### Extracted entries
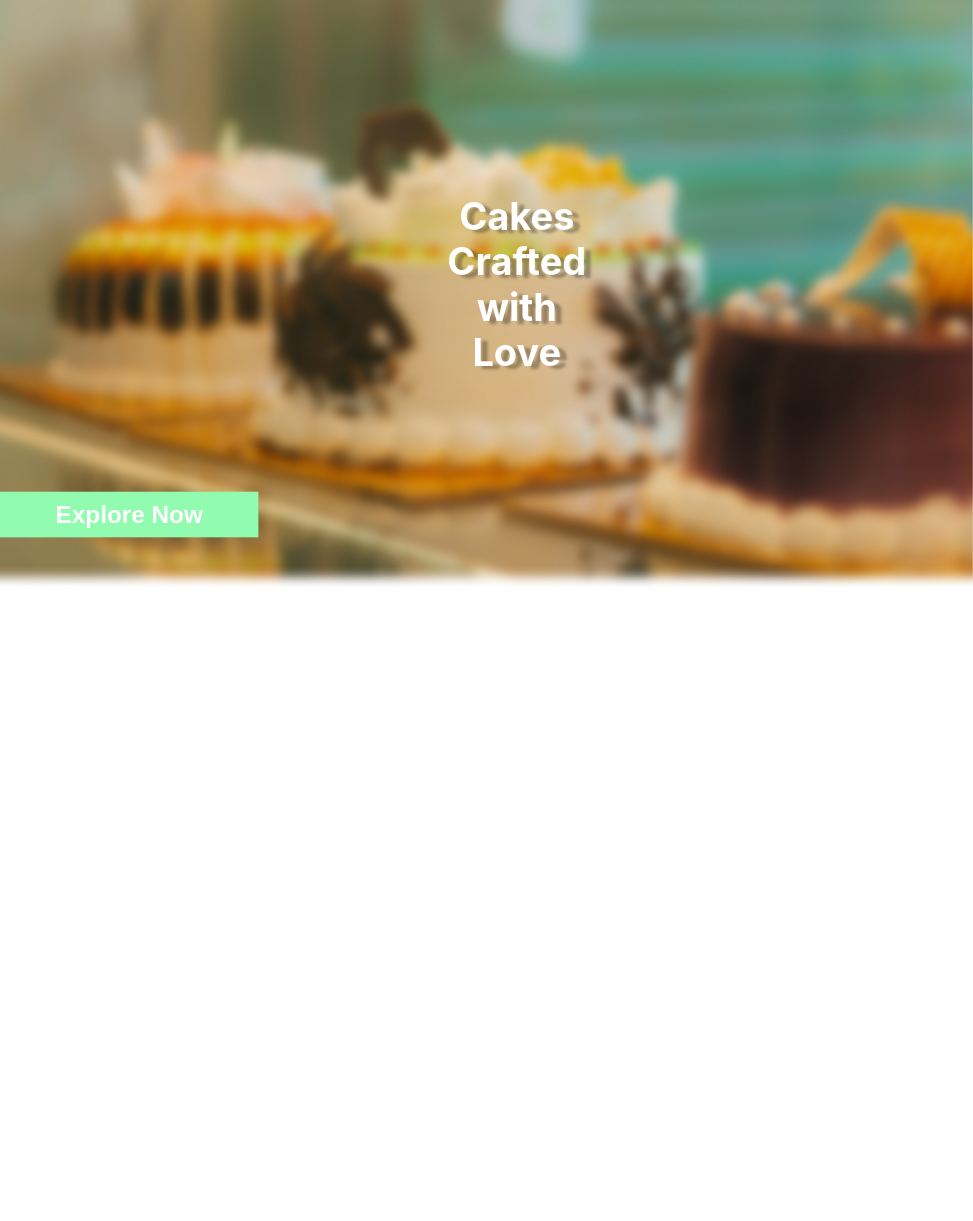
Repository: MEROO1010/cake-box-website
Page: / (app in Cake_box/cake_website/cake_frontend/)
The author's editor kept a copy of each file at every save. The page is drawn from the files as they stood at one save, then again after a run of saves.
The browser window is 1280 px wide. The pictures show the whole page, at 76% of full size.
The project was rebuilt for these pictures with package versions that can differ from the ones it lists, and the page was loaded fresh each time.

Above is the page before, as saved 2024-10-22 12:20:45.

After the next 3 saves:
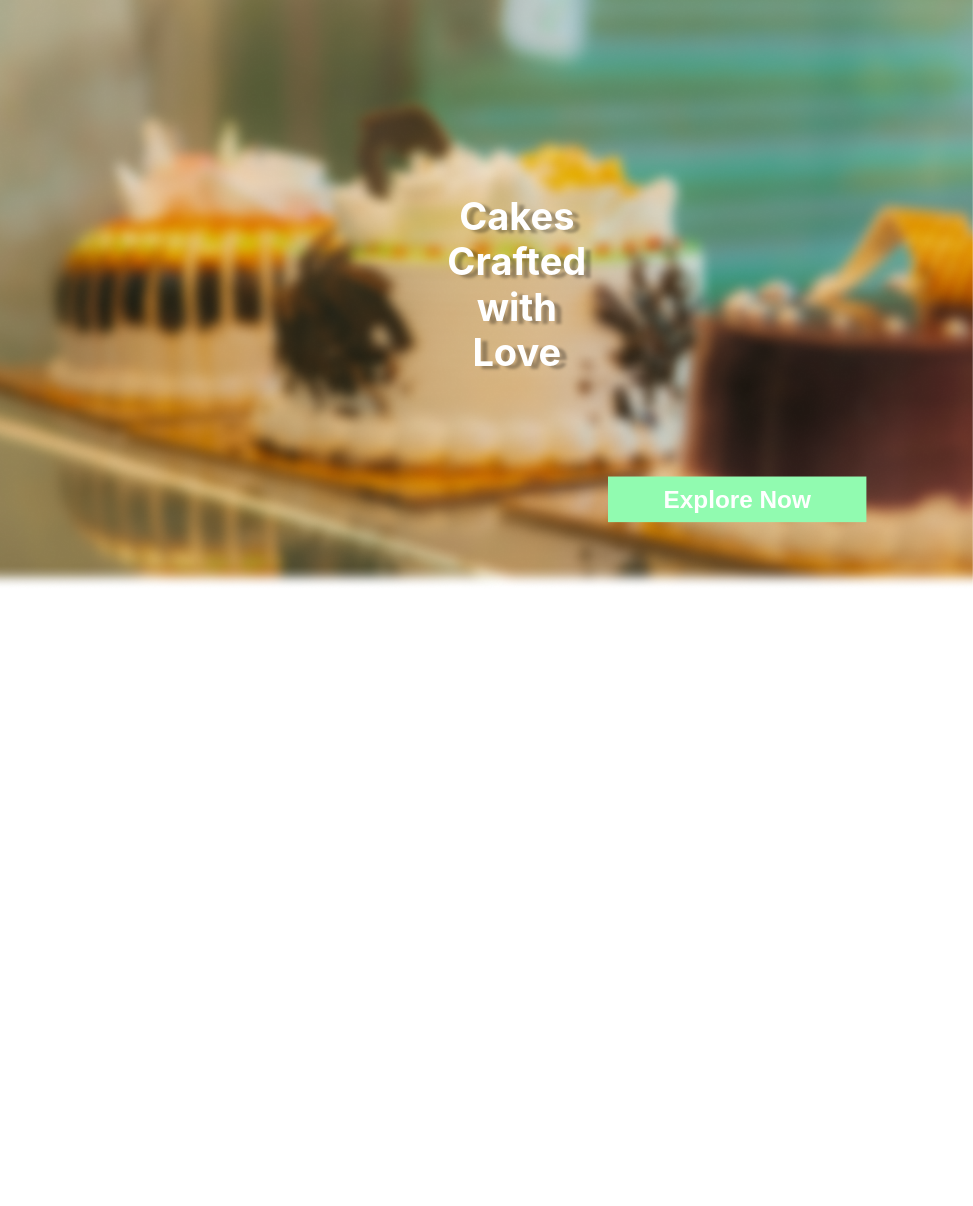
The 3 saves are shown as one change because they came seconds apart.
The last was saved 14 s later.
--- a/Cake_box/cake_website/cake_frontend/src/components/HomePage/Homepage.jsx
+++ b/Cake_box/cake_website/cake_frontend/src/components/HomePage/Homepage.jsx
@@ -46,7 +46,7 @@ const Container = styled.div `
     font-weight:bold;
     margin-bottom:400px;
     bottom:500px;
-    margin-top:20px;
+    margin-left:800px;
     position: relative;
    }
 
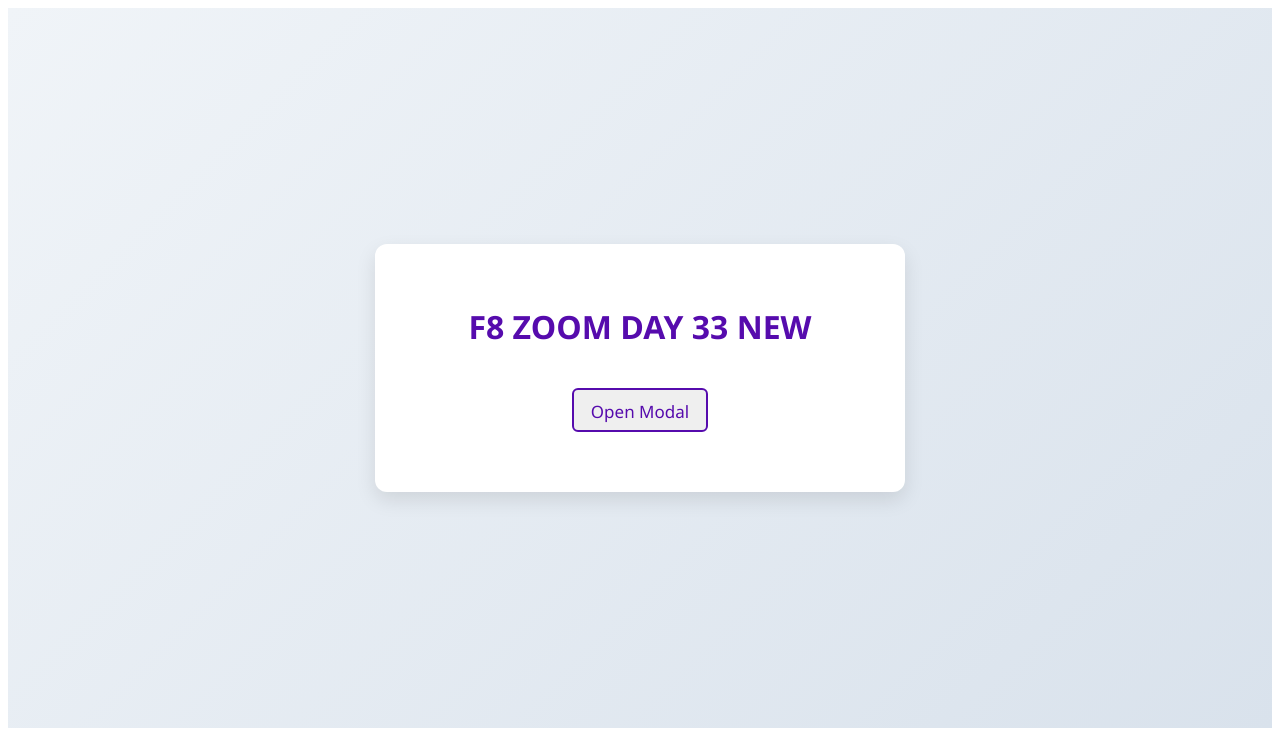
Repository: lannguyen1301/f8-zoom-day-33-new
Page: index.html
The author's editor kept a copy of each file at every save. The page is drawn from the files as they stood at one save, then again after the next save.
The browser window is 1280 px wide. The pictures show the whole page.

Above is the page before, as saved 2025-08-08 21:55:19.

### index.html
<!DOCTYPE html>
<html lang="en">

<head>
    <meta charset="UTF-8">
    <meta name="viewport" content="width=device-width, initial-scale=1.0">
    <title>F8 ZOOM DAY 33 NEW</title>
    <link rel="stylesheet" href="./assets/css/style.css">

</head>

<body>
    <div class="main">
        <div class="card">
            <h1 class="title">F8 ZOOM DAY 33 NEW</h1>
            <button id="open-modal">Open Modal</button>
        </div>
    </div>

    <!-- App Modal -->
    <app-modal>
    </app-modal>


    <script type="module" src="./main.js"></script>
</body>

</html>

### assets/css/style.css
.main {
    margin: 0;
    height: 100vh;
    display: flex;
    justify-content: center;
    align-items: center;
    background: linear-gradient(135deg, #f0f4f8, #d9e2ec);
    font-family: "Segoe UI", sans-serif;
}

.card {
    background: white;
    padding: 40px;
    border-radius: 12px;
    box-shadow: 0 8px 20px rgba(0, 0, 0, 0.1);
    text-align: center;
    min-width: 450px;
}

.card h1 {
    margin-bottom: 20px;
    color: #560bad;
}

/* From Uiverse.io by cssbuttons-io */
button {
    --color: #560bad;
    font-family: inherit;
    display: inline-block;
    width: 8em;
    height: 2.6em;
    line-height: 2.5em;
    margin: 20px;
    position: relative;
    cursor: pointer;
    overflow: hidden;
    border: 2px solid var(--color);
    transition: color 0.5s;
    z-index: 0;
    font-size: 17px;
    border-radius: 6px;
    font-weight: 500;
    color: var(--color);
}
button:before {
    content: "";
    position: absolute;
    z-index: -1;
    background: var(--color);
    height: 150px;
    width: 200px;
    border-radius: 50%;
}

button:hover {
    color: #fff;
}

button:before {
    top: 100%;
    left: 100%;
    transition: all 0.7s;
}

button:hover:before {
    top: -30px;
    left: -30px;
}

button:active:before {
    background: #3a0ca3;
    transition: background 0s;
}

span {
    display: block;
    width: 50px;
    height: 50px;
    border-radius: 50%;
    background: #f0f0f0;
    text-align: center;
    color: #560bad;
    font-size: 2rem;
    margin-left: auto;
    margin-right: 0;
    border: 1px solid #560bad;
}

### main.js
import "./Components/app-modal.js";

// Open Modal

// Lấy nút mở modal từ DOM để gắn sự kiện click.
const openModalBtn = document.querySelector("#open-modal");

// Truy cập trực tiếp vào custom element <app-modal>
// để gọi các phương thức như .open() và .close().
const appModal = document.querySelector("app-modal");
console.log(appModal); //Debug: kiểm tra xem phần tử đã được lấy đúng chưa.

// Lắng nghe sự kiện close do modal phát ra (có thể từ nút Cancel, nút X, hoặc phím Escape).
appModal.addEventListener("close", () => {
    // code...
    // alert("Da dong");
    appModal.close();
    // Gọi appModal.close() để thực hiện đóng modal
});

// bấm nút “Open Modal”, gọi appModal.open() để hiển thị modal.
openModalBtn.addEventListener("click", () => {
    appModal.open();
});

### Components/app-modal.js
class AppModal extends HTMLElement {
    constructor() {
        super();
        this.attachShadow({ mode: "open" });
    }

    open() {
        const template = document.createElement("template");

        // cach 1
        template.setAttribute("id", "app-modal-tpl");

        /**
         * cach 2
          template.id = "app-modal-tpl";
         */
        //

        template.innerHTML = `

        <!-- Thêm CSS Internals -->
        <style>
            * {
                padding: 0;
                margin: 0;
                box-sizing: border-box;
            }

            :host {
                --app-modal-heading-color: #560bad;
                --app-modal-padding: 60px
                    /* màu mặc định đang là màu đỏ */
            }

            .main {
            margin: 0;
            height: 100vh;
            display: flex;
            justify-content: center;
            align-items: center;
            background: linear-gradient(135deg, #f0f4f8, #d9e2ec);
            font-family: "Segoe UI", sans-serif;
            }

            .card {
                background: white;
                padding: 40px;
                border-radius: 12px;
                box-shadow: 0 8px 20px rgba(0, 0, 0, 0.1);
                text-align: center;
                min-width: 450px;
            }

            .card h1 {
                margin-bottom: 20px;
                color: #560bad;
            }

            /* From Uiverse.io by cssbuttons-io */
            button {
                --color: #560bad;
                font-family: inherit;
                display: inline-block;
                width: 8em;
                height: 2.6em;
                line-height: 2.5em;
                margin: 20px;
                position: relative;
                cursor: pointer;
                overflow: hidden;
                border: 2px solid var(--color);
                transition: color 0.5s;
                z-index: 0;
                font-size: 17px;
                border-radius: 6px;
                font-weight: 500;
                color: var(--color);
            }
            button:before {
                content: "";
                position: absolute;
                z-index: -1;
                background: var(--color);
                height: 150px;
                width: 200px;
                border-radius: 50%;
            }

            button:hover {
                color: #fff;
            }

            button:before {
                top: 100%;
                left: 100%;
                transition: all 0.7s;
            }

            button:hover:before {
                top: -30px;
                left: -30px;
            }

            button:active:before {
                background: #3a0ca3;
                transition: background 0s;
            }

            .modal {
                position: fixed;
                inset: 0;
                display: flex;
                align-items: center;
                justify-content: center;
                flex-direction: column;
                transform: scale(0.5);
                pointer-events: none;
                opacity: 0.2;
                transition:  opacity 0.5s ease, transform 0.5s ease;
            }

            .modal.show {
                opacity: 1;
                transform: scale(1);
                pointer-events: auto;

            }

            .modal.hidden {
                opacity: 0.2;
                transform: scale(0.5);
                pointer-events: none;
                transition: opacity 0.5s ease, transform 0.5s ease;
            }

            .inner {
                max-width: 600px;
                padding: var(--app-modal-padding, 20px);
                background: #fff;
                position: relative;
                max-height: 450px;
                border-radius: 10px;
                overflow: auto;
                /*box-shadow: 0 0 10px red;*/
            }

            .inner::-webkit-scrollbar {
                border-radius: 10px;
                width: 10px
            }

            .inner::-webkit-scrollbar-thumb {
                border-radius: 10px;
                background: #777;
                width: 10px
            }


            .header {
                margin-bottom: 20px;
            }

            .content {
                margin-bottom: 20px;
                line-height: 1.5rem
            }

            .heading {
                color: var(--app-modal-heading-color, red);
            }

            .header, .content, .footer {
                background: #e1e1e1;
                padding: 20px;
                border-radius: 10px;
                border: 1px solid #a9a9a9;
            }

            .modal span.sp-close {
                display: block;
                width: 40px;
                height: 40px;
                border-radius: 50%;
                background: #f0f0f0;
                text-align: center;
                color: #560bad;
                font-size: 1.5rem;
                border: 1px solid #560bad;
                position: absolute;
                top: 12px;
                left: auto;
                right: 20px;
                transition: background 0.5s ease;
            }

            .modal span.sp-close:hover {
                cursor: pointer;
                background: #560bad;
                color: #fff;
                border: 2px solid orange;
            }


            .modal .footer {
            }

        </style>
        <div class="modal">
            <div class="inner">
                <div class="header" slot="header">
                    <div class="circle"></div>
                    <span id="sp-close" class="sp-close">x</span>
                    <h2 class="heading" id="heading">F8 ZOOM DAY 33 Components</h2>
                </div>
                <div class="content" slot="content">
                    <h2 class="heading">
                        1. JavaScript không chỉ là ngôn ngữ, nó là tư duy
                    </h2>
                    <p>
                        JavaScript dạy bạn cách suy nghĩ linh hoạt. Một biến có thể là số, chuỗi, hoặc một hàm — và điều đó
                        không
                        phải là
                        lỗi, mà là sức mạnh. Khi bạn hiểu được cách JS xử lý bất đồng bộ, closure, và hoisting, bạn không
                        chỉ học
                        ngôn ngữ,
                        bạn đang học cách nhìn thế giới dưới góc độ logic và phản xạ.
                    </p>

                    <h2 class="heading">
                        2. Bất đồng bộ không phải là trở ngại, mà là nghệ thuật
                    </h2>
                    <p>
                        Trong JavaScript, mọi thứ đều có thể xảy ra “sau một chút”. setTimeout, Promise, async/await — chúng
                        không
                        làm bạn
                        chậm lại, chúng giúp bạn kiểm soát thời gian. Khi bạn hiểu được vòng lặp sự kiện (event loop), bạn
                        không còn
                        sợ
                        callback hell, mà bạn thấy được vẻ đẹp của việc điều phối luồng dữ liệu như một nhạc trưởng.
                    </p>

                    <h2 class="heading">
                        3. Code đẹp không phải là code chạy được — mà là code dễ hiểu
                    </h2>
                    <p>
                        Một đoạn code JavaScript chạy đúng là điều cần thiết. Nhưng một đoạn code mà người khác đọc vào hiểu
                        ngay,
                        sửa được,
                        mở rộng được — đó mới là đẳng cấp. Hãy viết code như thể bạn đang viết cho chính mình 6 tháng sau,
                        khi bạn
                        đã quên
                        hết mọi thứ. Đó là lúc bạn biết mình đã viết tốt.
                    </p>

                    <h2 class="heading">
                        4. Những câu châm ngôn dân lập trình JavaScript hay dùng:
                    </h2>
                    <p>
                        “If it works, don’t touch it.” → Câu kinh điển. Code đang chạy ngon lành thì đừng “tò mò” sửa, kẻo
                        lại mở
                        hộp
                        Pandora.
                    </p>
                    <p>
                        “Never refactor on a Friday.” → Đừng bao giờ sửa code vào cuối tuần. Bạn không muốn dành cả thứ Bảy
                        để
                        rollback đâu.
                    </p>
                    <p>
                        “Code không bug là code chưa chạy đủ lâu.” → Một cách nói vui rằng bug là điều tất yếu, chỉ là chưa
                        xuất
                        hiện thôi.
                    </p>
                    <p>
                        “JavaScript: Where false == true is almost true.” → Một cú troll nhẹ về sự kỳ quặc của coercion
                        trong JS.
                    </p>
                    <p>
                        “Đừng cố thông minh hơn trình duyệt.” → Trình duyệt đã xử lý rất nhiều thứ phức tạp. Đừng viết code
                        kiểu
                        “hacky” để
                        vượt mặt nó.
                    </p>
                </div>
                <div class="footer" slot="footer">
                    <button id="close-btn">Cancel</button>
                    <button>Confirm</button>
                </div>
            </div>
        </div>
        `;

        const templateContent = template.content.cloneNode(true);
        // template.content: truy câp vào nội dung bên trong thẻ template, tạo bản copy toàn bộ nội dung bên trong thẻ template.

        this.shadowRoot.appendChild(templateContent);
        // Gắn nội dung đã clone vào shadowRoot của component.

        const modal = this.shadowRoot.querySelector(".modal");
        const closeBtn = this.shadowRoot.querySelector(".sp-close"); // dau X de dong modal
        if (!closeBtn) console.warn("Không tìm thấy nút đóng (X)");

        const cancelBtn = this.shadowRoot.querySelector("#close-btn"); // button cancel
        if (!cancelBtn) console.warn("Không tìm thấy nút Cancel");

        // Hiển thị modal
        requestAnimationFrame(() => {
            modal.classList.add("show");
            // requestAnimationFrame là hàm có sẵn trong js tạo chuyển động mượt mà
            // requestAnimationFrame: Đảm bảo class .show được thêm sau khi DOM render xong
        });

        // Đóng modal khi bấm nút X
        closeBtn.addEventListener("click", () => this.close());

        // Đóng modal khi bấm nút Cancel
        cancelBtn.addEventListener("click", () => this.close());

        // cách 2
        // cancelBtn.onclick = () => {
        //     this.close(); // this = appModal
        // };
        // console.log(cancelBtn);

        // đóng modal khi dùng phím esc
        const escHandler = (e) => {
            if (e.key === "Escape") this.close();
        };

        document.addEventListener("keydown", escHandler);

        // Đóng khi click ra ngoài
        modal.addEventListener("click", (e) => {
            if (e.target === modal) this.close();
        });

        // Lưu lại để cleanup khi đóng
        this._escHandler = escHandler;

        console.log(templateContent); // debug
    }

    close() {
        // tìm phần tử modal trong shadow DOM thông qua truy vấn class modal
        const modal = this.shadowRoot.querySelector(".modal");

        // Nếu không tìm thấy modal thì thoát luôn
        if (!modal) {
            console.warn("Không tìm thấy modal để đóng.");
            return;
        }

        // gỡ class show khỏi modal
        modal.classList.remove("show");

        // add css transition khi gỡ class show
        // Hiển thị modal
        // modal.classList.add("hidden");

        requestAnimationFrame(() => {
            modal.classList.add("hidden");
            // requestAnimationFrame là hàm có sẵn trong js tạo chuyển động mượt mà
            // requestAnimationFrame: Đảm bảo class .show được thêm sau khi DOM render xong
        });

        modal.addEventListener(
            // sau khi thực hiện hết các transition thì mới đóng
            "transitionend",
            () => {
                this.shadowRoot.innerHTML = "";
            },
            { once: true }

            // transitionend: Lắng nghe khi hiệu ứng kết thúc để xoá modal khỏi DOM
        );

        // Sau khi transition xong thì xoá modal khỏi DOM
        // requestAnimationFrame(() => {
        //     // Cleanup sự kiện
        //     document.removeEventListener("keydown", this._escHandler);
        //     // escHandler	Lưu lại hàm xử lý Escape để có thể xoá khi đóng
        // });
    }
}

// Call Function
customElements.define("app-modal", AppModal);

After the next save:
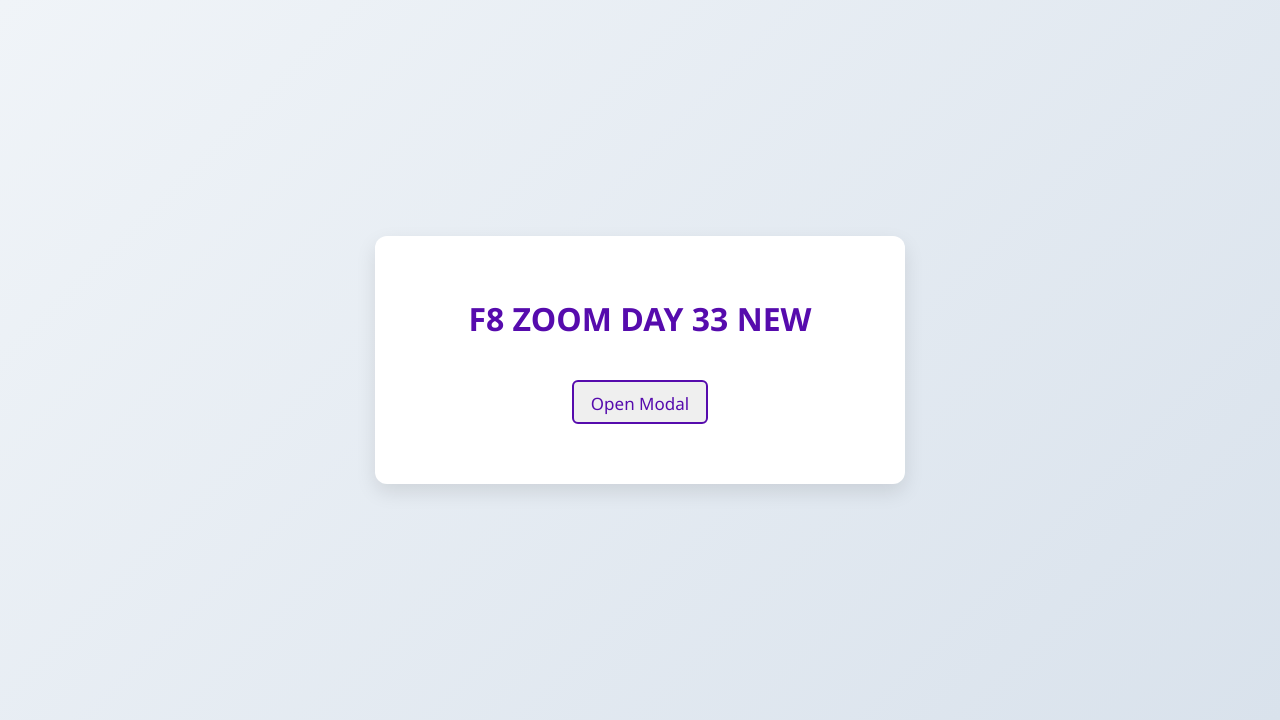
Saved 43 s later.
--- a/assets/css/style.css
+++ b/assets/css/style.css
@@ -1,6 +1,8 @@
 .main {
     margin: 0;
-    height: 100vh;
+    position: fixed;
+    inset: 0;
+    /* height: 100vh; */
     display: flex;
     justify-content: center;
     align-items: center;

### Action item
Please output the listing above exactly from its first line through the line with "Above is the page before, as saved 2024-10-22", both included, and nothing beyond that line. Omit pictures.

### Solution to this exercise
Repository: MEROO1010/cake-box-website
Page: / (app in Cake_box/cake_website/cake_frontend/)
The author's editor kept a copy of each file at every save. The page is drawn from the files as they stood at one save, then again after a run of saves.
The browser window is 1280 px wide. The pictures show the whole page, at 76% of full size.
The project was rebuilt for these pictures with package versions that can differ from the ones it lists, and the page was loaded fresh each time.

Above is the page before, as saved 2024-10-22 12:20:45.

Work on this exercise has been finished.